Last Week’s Trivia Contest
Last week’s trivia contest had to do with the subject of students. Our winner was Carl Snook, with a fabulous four correct. Carl is the winner of a jazz CD from the vast Szafran repository of duplicates. Here are the correct answers:
- Alice Cooper song that every student sings in May or June. School’s Out (for Summer)
- In the past, students had to wear them during Freshman year. A beanie.
- Protest movement in the 1960’s, Tom Hayden was its president in 1962. Students for a Democratic Society (SDS)
- Song from the musical “Where’s Charlie”, they could have beat Napoleon. The New Ashmolean Marching Society and Students Conservatory Band.
- Operetta by Sigmund Romberg, it was the longest running Broadway show of the 1920’s. The Student Prince.
This Week’s Trivia Challenge

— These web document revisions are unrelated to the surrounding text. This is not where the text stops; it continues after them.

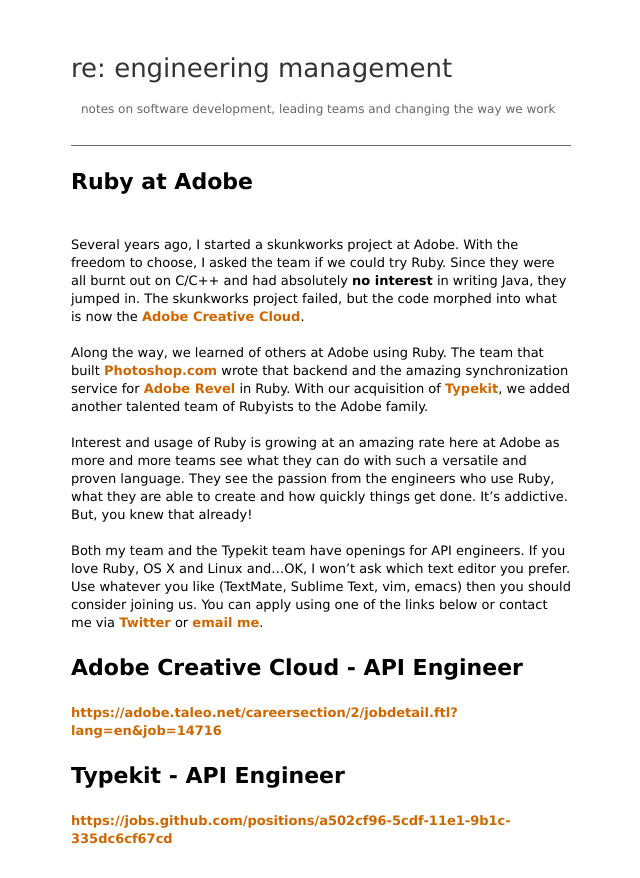
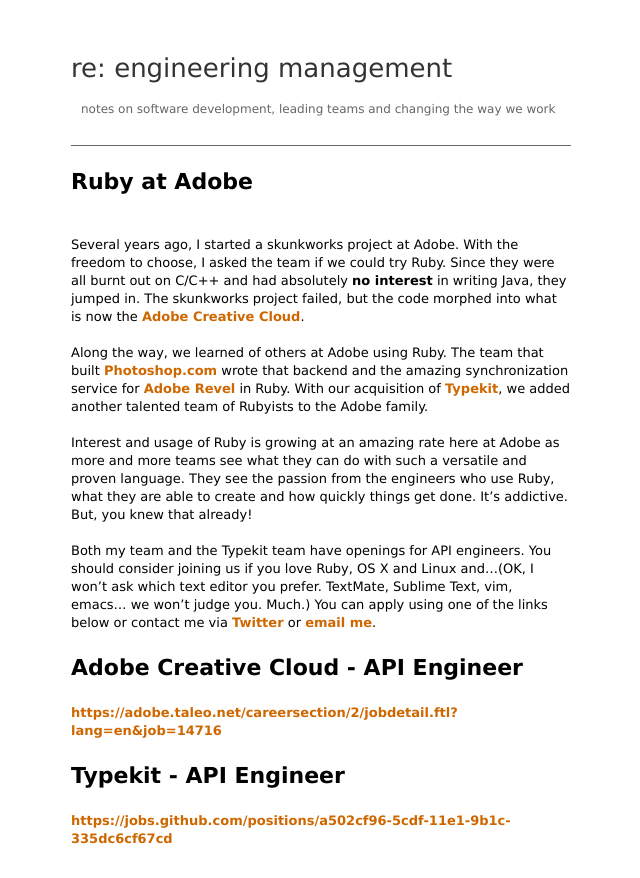
Before and after one commit to kstewart/kstewart.me, a Jekyll site: the page built from _posts/2012-04-21-ruby-at-adobe.md, in a window 1280 px wide, cut to the strip 0-878 px from the top of the page. Shown: the whole strip, without its empty margins (319-959 px from the left). Built offline with Jekyll 4.4.1, drawn with Linux system fonts in a browser that asks for light colours; Markdown is read by kramdown in place of the engine named in the settings.

Commit message:
Ruby at Adobe

```diff
--- a/_posts/2012-04-21-ruby-at-adobe.md
+++ b/_posts/2012-04-21-ruby-at-adobe.md
@@ -9,7 +9,7 @@
 
 Interest and usage of Ruby is growing at an amazing rate here at Adobe as more and more teams see what they can do with such a versatile and proven language. They see the passion from the engineers who use Ruby, what they are able to create and how quickly things get done. It's addictive. But, you knew that already!
 
-Both my team and the Typekit team have openings for API engineers. If you love Ruby, OS X and Linux and...OK, I won't ask which text editor you prefer. Use whatever you like (TextMate, Sublime Text, vim, emacs) then you should consider joining us. You can apply using one of the links below or contact me via [Twitter](http://twitter.com/kstewart) or [email me](mailto:kstewart@adobe.com).
+Both my team and the Typekit team have openings for API engineers. You should consider joining us if you love Ruby, OS X and Linux and...(OK, I won't ask which text editor you prefer. TextMate, Sublime Text, vim, emacs... we won't judge you. Much.) You can apply using one of the links below or contact me via [Twitter](http://twitter.com/kstewart) or [email me](mailto:kstewart@adobe.com).
 
 # Adobe Creative Cloud - API Engineer #
 [https://adobe.taleo.net/careersection/2/jobdetail.ftl?lang=en&job=14716](https://adobe.taleo.net/careersection/2/jobdetail.ftl?lang=en&job=14716)
```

The answers to this week’s contest all have to do with women. As usual, the first with the most takes the prize. No looking up the answers now! SEND ALL ENTRIES BY EMAIL TO email@example.com, since if you put them as a response on the BLOG, everyone will be able to see them!
- Book by Louisa May Alcott.
- Became law in the United States on August 18, 1920, but not ratified in Georgia until February 20, 1970.
- Edith Wharton, for The Age of Innocence.
- She was the second female member of ASME, the first honorary member of the Society of Women Engineers, and the first woman elected to the National Academy of Engineering. Along the way, she also had 12 children.
- Jeannette Rankin, in 1916.